- **Aim of the exercise**
All of the data goes into your copy exactly as written. Images do not.

- **Data supplied**
● ● ● ● ●
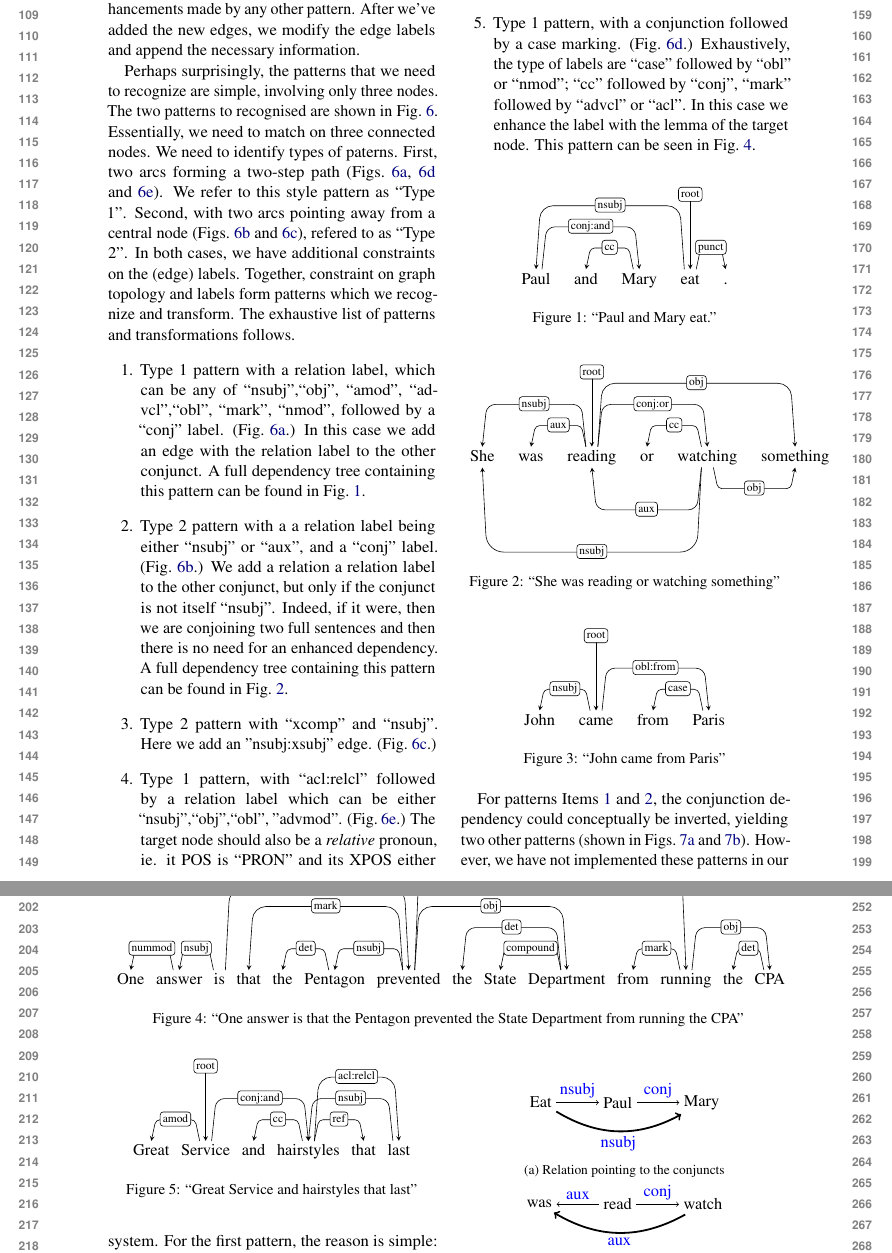
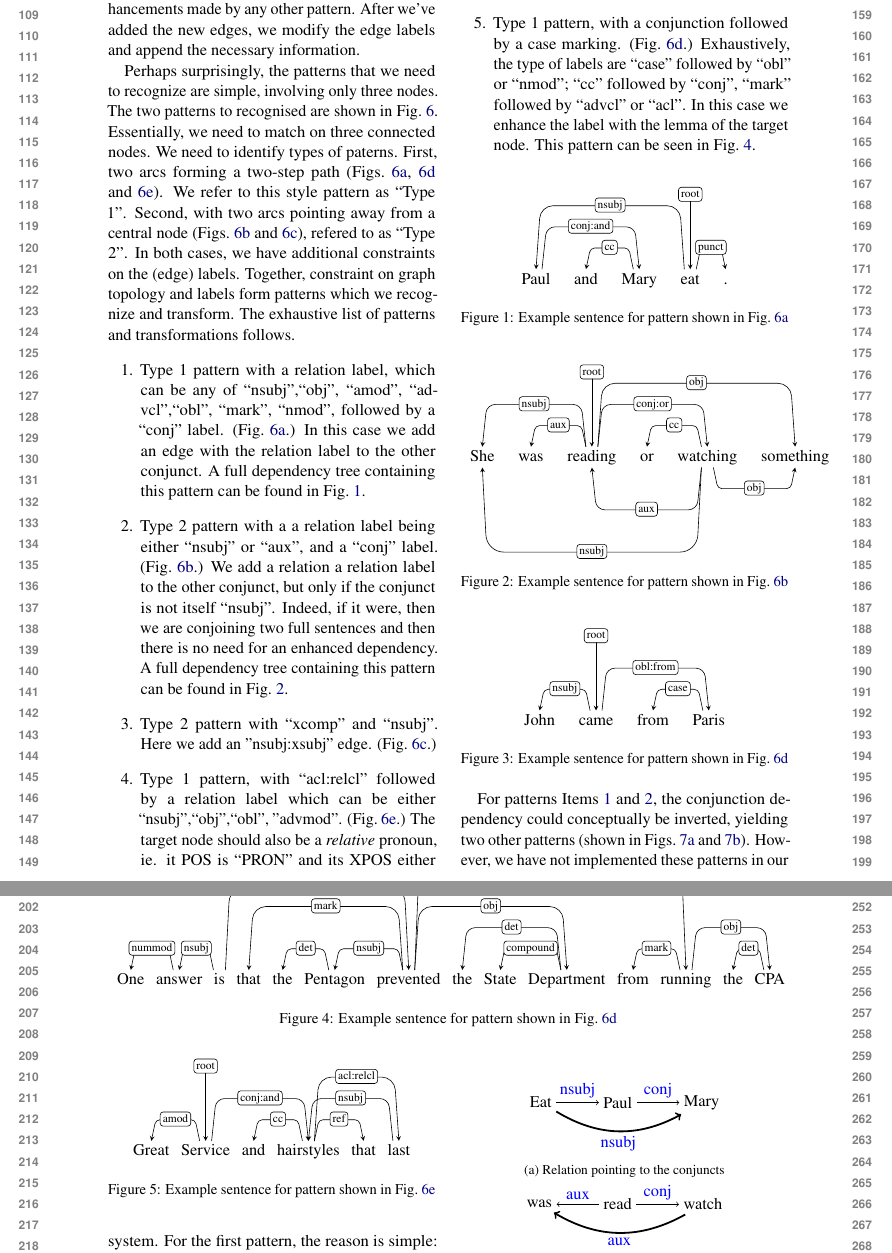
Before and after one commit to adamlek/enhanced-ud, a LaTeX paper (paper/acl2020.tex): two parts of pages 2 and 3 of 5, joined at a grey line, cut so that both start at the same text. Compiled offline with pdfLaTeX.

Commit message:
more informative captions

```diff
--- a/paper/acl2020.tex
+++ b/paper/acl2020.tex
@@ -238,7 +238,7 @@ The exhaustive list of patterns and transformations follows.
     \deproot{4}{root}
     \depedge{4}{5}{punct}
     \end{dependency}
-    \caption{``Paul and Mary eat.''}
+    \caption{Example sentence for pattern shown in \cref{fig:pat-nsubj-conj}}
     \label{fig:paul-and-mary}
 \end{figure}
 
@@ -258,7 +258,7 @@ The exhaustive list of patterns and transformations follows.
     \depedge{3}{5}{conj:or}
     \depedge{5}{4}{cc}
     \end{dependency}
-    \caption{``She was reading or watching something''}
+    \caption{Example sentence for pattern shown in \cref{fig:pat-aux-conj}}
     \label{fig:reading-or-watching}
 \end{figure}
 
@@ -272,9 +272,9 @@ The exhaustive list of patterns and transformations follows.
     \deproot{2}{root}
     \depedge{2}{4}{obl:from}
     \depedge{4}{3}{case}
-    \end{dependency}
-    \caption{``John came from Paris''}
-    \label{fig:john-paris}
+  \end{dependency}
+  \caption{Example sentence for pattern shown in \cref{fig:pat-obl}}
+  \label{fig:john-paris}
 \end{figure}
 
 
@@ -299,7 +299,7 @@ The exhaustive list of patterns and transformations follows.
     \depedge{14}{13}{det}
     \depedge{12}{14}{obj}
     \end{dependency}
-    \caption{``One answer is that the Pentagon prevented the State Department from running the CPA''}
+    \caption{Example sentence for pattern shown in \cref{fig:pat-obl}}
     \label{fig:rel-clause}
 \end{figure*}
 
@@ -317,7 +317,7 @@ The exhaustive list of patterns and transformations follows.
     \depedge{4}{5}{ref}
     \depedge[edge height=1.5cm]{4}{6}{acl:relcl}
     \end{dependency}
-    \caption{``Great Service and hairstyles that last''}
+    \caption{Example sentence for pattern shown in \cref{fig:pat-rel}}
     \label{fig:aclrecl}
 \end{figure}
 
```
Also changed, not shown: paper/acl2020.tex (2 more changed lines).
● ● ● ● ●
- **Solution for this task**
Before and after one commit to adamlek/enhanced-ud, a LaTeX paper (paper/acl2020.tex): two parts of pages 2 and 3 of 5, joined at a grey line, cut so that both start at the same text. Compiled offline with pdfLaTeX.

Commit message:
more informative captions

```diff
--- a/paper/acl2020.tex
+++ b/paper/acl2020.tex
@@ -238,7 +238,7 @@ The exhaustive list of patterns and transformations follows.
     \deproot{4}{root}
     \depedge{4}{5}{punct}
     \end{dependency}
-    \caption{``Paul and Mary eat.''}
+    \caption{Example sentence for pattern shown in \cref{fig:pat-nsubj-conj}}
     \label{fig:paul-and-mary}
 \end{figure}
 
@@ -258,7 +258,7 @@ The exhaustive list of patterns and transformations follows.
     \depedge{3}{5}{conj:or}
     \depedge{5}{4}{cc}
     \end{dependency}
-    \caption{``She was reading or watching something''}
+    \caption{Example sentence for pattern shown in \cref{fig:pat-aux-conj}}
     \label{fig:reading-or-watching}
 \end{figure}
 
@@ -272,9 +272,9 @@ The exhaustive list of patterns and transformations follows.
     \deproot{2}{root}
     \depedge{2}{4}{obl:from}
     \depedge{4}{3}{case}
-    \end{dependency}
-    \caption{``John came from Paris''}
-    \label{fig:john-paris}
+  \end{dependency}
+  \caption{Example sentence for pattern shown in \cref{fig:pat-obl}}
+  \label{fig:john-paris}
 \end{figure}
 
 
@@ -299,7 +299,7 @@ The exhaustive list of patterns and transformations follows.
     \depedge{14}{13}{det}
     \depedge{12}{14}{obj}
     \end{dependency}
-    \caption{``One answer is that the Pentagon prevented the State Department from running the CPA''}
+    \caption{Example sentence for pattern shown in \cref{fig:pat-obl}}
     \label{fig:rel-clause}
 \end{figure*}
 
@@ -317,7 +317,7 @@ The exhaustive list of patterns and transformations follows.
     \depedge{4}{5}{ref}
     \depedge[edge height=1.5cm]{4}{6}{acl:relcl}
     \end{dependency}
-    \caption{``Great Service and hairstyles that last''}
+    \caption{Example sentence for pattern shown in \cref{fig:pat-rel}}
     \label{fig:aclrecl}
 \end{figure}
 
```
Also changed, not shown: paper/acl2020.tex (2 more changed lines).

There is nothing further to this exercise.